United States District Court, N.D. Illinois, Eastern Division

August 5, 2019

JOHNNY SPEARS, Petitioner,
FRANK LAWRENCE, Acting Warden, Menard Correctional Center, Respondent.



         Johnny Spears has filed a petition for a writ of habeas corpus pursuant to 28 U.S.C. § 2254, as amended by the Antiterrorism and Effective Death Penalty Act of 1996 (“AEDPA”). Frank Lawrence, [1] Acting Warden of Menard Correctional Center (“Respondent”), contends that Spears's claims are procedurally defaulted, meritless, or noncognizable. For the following reasons, the petition [1] is denied.

         Factual Background [2]

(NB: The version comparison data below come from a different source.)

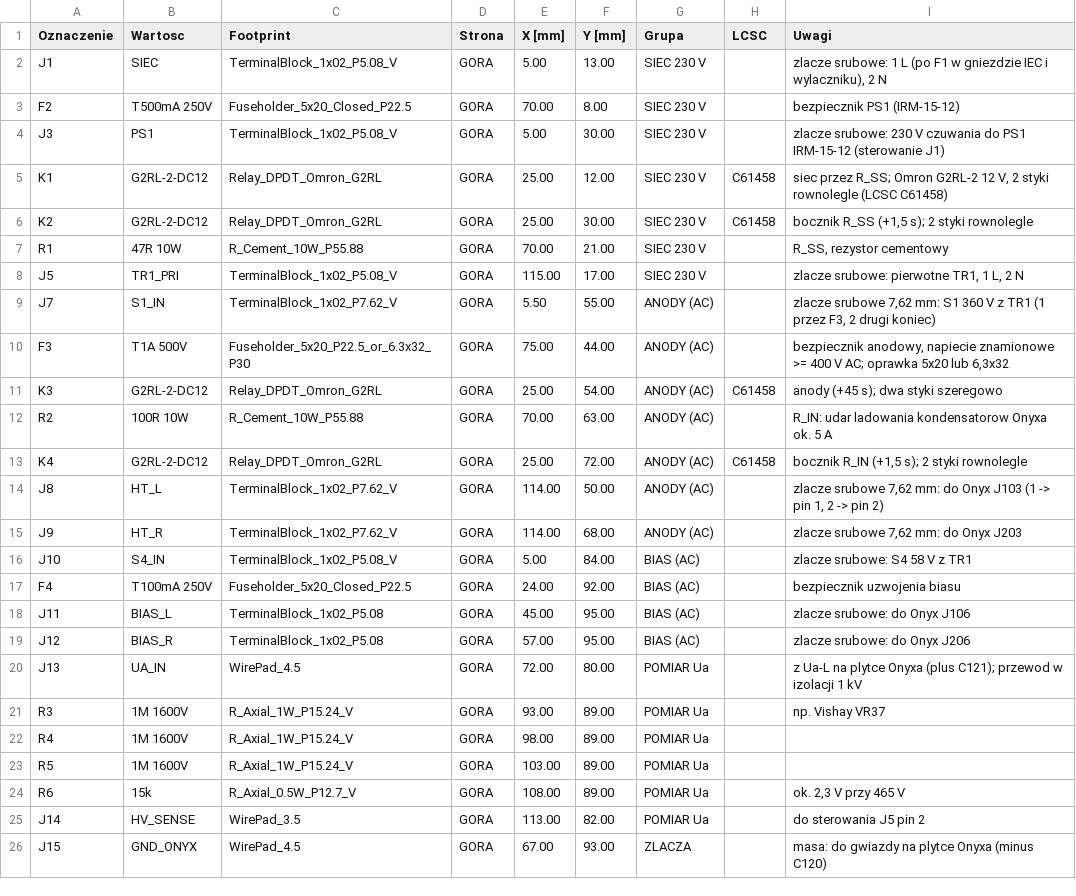
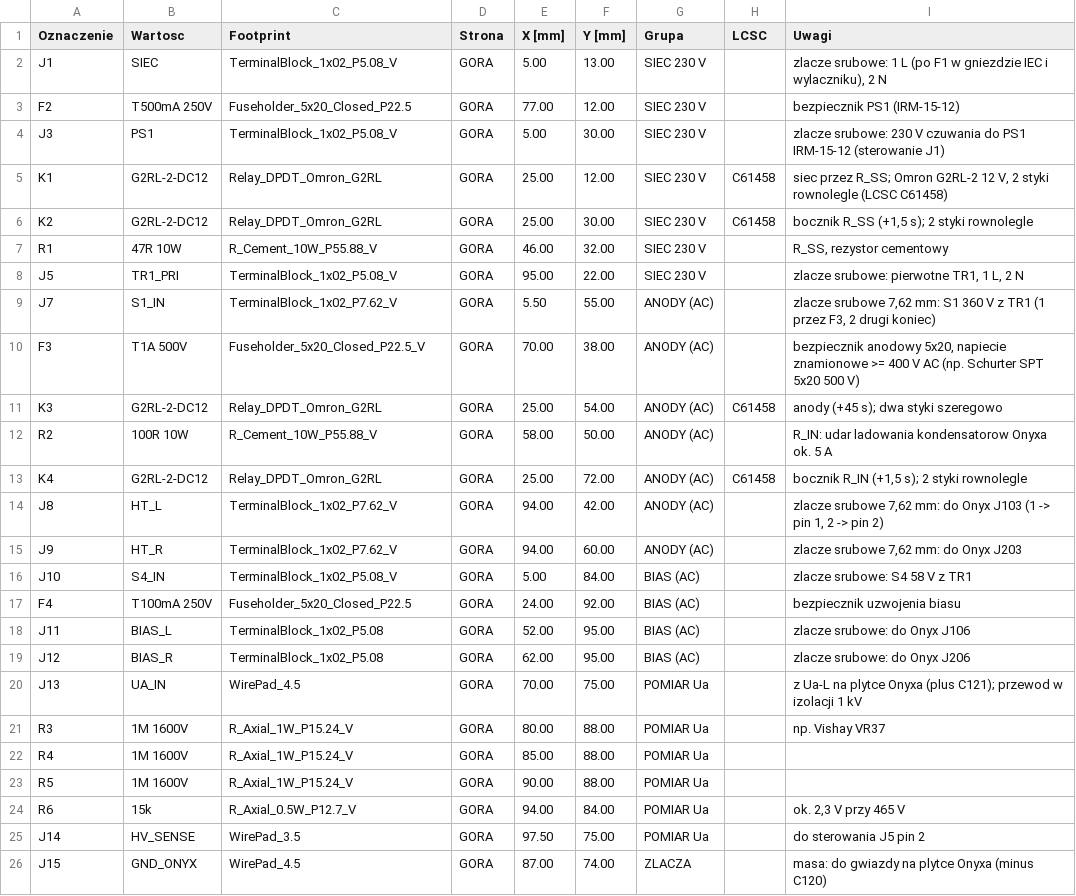
Before and after one commit to sieraczynski-lab/Williamson-KT88, a CSV file: pcb/zasilacz_williamson_BOM.csv, drawn as a sheet; only a part is shown; the diff covers the shown part only.

```diff
--- a/pcb/zasilacz_williamson_BOM.csv
+++ b/pcb/zasilacz_williamson_BOM.csv
@@ -2,3 +2,3 @@
 J1;SIEC;TerminalBlock_1x02_P5.08_V;GORA;5.00;13.00;SIEC 230 V;;zlacze srubowe: 1 L (po F1 w gniezdzie IEC i wylaczniku), 2 N
-F2;T500mA 250V;Fuseholder_5x20_Closed_P22.5;GORA;70.00;8.00;SIEC 230 V;;bezpiecznik PS1 (IRM-15-12)
+F2;T500mA 250V;Fuseholder_5x20_Closed_P22.5;GORA;77.00;12.00;SIEC 230 V;;bezpiecznik PS1 (IRM-15-12)
 J3;PS1;TerminalBlock_1x02_P5.08_V;GORA;5.00;30.00;SIEC 230 V;;zlacze srubowe: 230 V czuwania do PS1 IRM-15-12 (sterowanie J1)
@@ -6,21 +6,21 @@ K1;G2RL-2-DC12;Relay_DPDT_Omron_G2RL;GORA;25.00;12.00;SIEC 230 V;C61458;"siec pr
 K2;G2RL-2-DC12;Relay_DPDT_Omron_G2RL;GORA;25.00;30.00;SIEC 230 V;C61458;"bocznik R_SS (+1,5 s); 2 styki rownolegle"
-R1;47R 10W;R_Cement_10W_P55.88;GORA;70.00;21.00;SIEC 230 V;;R_SS, rezystor cementowy
-J5;TR1_PRI;TerminalBlock_1x02_P5.08_V;GORA;115.00;17.00;SIEC 230 V;;zlacze srubowe: pierwotne TR1, 1 L, 2 N
+R1;47R 10W;R_Cement_10W_P55.88_V;GORA;46.00;32.00;SIEC 230 V;;R_SS, rezystor cementowy
+J5;TR1_PRI;TerminalBlock_1x02_P5.08_V;GORA;95.00;22.00;SIEC 230 V;;zlacze srubowe: pierwotne TR1, 1 L, 2 N
 J7;S1_IN;TerminalBlock_1x02_P7.62_V;GORA;5.50;55.00;ANODY (AC);;zlacze srubowe 7,62 mm: S1 360 V z TR1 (1 przez F3, 2 drugi koniec)
-F3;T1A 500V;Fuseholder_5x20_P22.5_or_6.3x32_P30;GORA;75.00;44.00;ANODY (AC);;"bezpiecznik anodowy, napiecie znamionowe >= 400 V AC; oprawka 5x20 lub 6,3x32"
+F3;T1A 500V;Fuseholder_5x20_Closed_P22.5_V;GORA;70.00;38.00;ANODY (AC);;bezpiecznik anodowy 5x20, napiecie znamionowe >= 400 V AC (np. Schurter SPT 5x20 500 V)
 K3;G2RL-2-DC12;Relay_DPDT_Omron_G2RL;GORA;25.00;54.00;ANODY (AC);C61458;"anody (+45 s); dwa styki szeregowo"
-R2;100R 10W;R_Cement_10W_P55.88;GORA;70.00;63.00;ANODY (AC);;R_IN: udar ladowania kondensatorow Onyxa ok. 5 A
+R2;100R 10W;R_Cement_10W_P55.88_V;GORA;58.00;50.00;ANODY (AC);;R_IN: udar ladowania kondensatorow Onyxa ok. 5 A
 K4;G2RL-2-DC12;Relay_DPDT_Omron_G2RL;GORA;25.00;72.00;ANODY (AC);C61458;"bocznik R_IN (+1,5 s); 2 styki rownolegle"
-J8;HT_L;TerminalBlock_1x02_P7.62_V;GORA;114.00;50.00;ANODY (AC);;zlacze srubowe 7,62 mm: do Onyx J103 (1 -> pin 1, 2 -> pin 2)
-J9;HT_R;TerminalBlock_1x02_P7.62_V;GORA;114.00;68.00;ANODY (AC);;zlacze srubowe 7,62 mm: do Onyx J203
+J8;HT_L;TerminalBlock_1x02_P7.62_V;GORA;94.00;42.00;ANODY (AC);;zlacze srubowe 7,62 mm: do Onyx J103 (1 -> pin 1, 2 -> pin 2)
+J9;HT_R;TerminalBlock_1x02_P7.62_V;GORA;94.00;60.00;ANODY (AC);;zlacze srubowe 7,62 mm: do Onyx J203
 J10;S4_IN;TerminalBlock_1x02_P5.08_V;GORA;5.00;84.00;BIAS (AC);;zlacze srubowe: S4 58 V z TR1
 F4;T100mA 250V;Fuseholder_5x20_Closed_P22.5;GORA;24.00;92.00;BIAS (AC);;bezpiecznik uzwojenia biasu
-J11;BIAS_L;TerminalBlock_1x02_P5.08;GORA;45.00;95.00;BIAS (AC);;zlacze srubowe: do Onyx J106
-J12;BIAS_R;TerminalBlock_1x02_P5.08;GORA;57.00;95.00;BIAS (AC);;zlacze srubowe: do Onyx J206
-J13;UA_IN;WirePad_4.5;GORA;72.00;80.00;POMIAR Ua;;"z Ua-L na plytce Onyxa (plus C121); przewod w izolacji 1 kV"
-R3;1M 1600V;R_Axial_1W_P15.24_V;GORA;93.00;89.00;POMIAR Ua;;np. Vishay VR37
-R4;1M 1600V;R_Axial_1W_P15.24_V;GORA;98.00;89.00;POMIAR Ua;;
-R5;1M 1600V;R_Axial_1W_P15.24_V;GORA;103.00;89.00;POMIAR Ua;;
-R6;15k;R_Axial_0.5W_P12.7_V;GORA;108.00;89.00;POMIAR Ua;;ok. 2,3 V przy 465 V
-J14;HV_SENSE;WirePad_3.5;GORA;113.00;82.00;POMIAR Ua;;do sterowania J5 pin 2
-J15;GND_ONYX;WirePad_4.5;GORA;67.00;93.00;ZLACZA;;masa: do gwiazdy na plytce Onyxa (minus C120)
+J11;BIAS_L;TerminalBlock_1x02_P5.08;GORA;52.00;95.00;BIAS (AC);;zlacze srubowe: do Onyx J106
+J12;BIAS_R;TerminalBlock_1x02_P5.08;GORA;62.00;95.00;BIAS (AC);;zlacze srubowe: do Onyx J206
+J13;UA_IN;WirePad_4.5;GORA;70.00;75.00;POMIAR Ua;;"z Ua-L na plytce Onyxa (plus C121); przewod w izolacji 1 kV"
+R3;1M 1600V;R_Axial_1W_P15.24_V;GORA;80.00;88.00;POMIAR Ua;;np. Vishay VR37
+R4;1M 1600V;R_Axial_1W_P15.24_V;GORA;85.00;88.00;POMIAR Ua;;
+R5;1M 1600V;R_Axial_1W_P15.24_V;GORA;90.00;88.00;POMIAR Ua;;
+R6;15k;R_Axial_0.5W_P12.7_V;GORA;94.00;84.00;POMIAR Ua;;ok. 2,3 V przy 465 V
+J14;HV_SENSE;WirePad_3.5;GORA;97.50;75.00;POMIAR Ua;;do sterowania J5 pin 2
+J15;GND_ONYX;WirePad_4.5;GORA;87.00;74.00;ZLACZA;;masa: do gwiazdy na plytce Onyxa (minus C120)
```
Also changed, not shown: 27 edited cells elsewhere in this file, pcb/zasilacz_williamson_klasy_sieci.csv, 16 other files.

         Spears was charged and convicted of the murder of Octavious Dandridge, which occurred at the intersection of Chicago and St. Louis Avenues in Chicago, Illinois, on April 22, 2008. Resp't Ex. A at 2. On that day, Spears, Charles Munyi, Owen Turner, and Rodney Turner[3] walked Spears's stepbrother Jerrell Dillard to a nearby bus stop. Id. at 2, 9. As they walked back, they encountered Dandridge and his friend Deon Richard. Id. at 2. Spears and Dandridge got into a verbal altercation, and Dandridge was shot. Id.

         At trial, the State's case rested on four witnesses who identified Spears as the shooter-Munyi, Richard, Owen, and DeAngelo Jones. Id. at 3-9. Munyi, however, was the only witness who gave a positive identification at trial; Richard, Owen, and Jones all recanted their prior statements accusing Spears of the murder. Id. Accordingly, the State called as witnesses several police officers and prosecutors to prove up the prior inconsistent statements identifying Spears. Id. The defense, by contrast, theorized that Munyi was the shooter, and attempted to prove that fact through cross-examination of the State's witnesses. Id. at 2. The defense also called Dillard to support its theory. Id. at 9-10.

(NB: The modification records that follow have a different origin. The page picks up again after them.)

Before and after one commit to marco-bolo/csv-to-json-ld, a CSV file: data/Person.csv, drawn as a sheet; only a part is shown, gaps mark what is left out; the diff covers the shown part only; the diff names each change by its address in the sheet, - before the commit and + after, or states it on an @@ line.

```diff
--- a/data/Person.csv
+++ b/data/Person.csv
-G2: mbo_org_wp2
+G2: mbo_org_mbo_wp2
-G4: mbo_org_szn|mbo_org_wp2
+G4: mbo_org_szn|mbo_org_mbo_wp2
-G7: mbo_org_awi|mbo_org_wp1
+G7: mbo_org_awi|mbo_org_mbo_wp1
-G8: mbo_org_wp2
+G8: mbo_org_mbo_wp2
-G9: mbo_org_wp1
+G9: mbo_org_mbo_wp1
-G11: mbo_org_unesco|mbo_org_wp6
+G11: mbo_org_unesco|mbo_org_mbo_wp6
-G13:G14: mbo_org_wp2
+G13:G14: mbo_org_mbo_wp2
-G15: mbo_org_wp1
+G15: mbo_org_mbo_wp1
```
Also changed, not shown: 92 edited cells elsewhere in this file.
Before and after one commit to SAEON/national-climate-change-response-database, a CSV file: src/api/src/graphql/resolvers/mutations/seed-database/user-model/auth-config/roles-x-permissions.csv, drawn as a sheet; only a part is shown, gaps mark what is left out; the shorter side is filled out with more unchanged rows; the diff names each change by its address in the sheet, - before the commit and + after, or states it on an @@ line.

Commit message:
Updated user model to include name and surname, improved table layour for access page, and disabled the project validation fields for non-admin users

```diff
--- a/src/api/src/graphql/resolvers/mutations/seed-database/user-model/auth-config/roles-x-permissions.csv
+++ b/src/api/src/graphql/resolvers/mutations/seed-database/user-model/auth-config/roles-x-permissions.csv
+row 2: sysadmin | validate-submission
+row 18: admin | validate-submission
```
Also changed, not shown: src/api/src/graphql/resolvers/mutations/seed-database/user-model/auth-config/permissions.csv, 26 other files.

         I. Richard's Testimony and Prior Inconsistent Statements

         Richard testified that he met with police and an Assistant State's Attorney (“ASA”) on April 24, 2008. Id. at 3. At that time, Richard made a statement, which the ASA recorded and Richard signed. Id. According to that statement, Richard and Dandridge were standing near the intersection of Chicago and St. Louis Avenues when Richard saw two men pass by. Id. One, whom Richard referred to as “Shorty, ” asked Dandridge “what did he say, ” and when Dandridge responded that he was not looking for trouble, an argument ensued. Id. Shorty then grabbed a black gun from his waistband and shot at Dandridge. Id. Dandridge ran, but Shorty pursued him and shot seven or eight more times, hitting Dandridge in the back and neck. Id. At the time he gave the statement, Richard identified Spears as the shooter from a photo array, and identified Dillard as Spears's companion. Id. at 3-4. Richard was familiar with Spears and knew that Spears lived in the area. Id. at 4.

         At trial, Richard acknowledged that he had made these statements and identifications, but recanted them. Id. at 4. He testified that, although he was at the scene, he heard only gunshots and did not see the shooter. Id. He stated that police had forced his statement, and that he had made the statement based on neighborhood gossip. Id. He also stated that he was angry about his friend's murder and wanted to see someone convicted. Id.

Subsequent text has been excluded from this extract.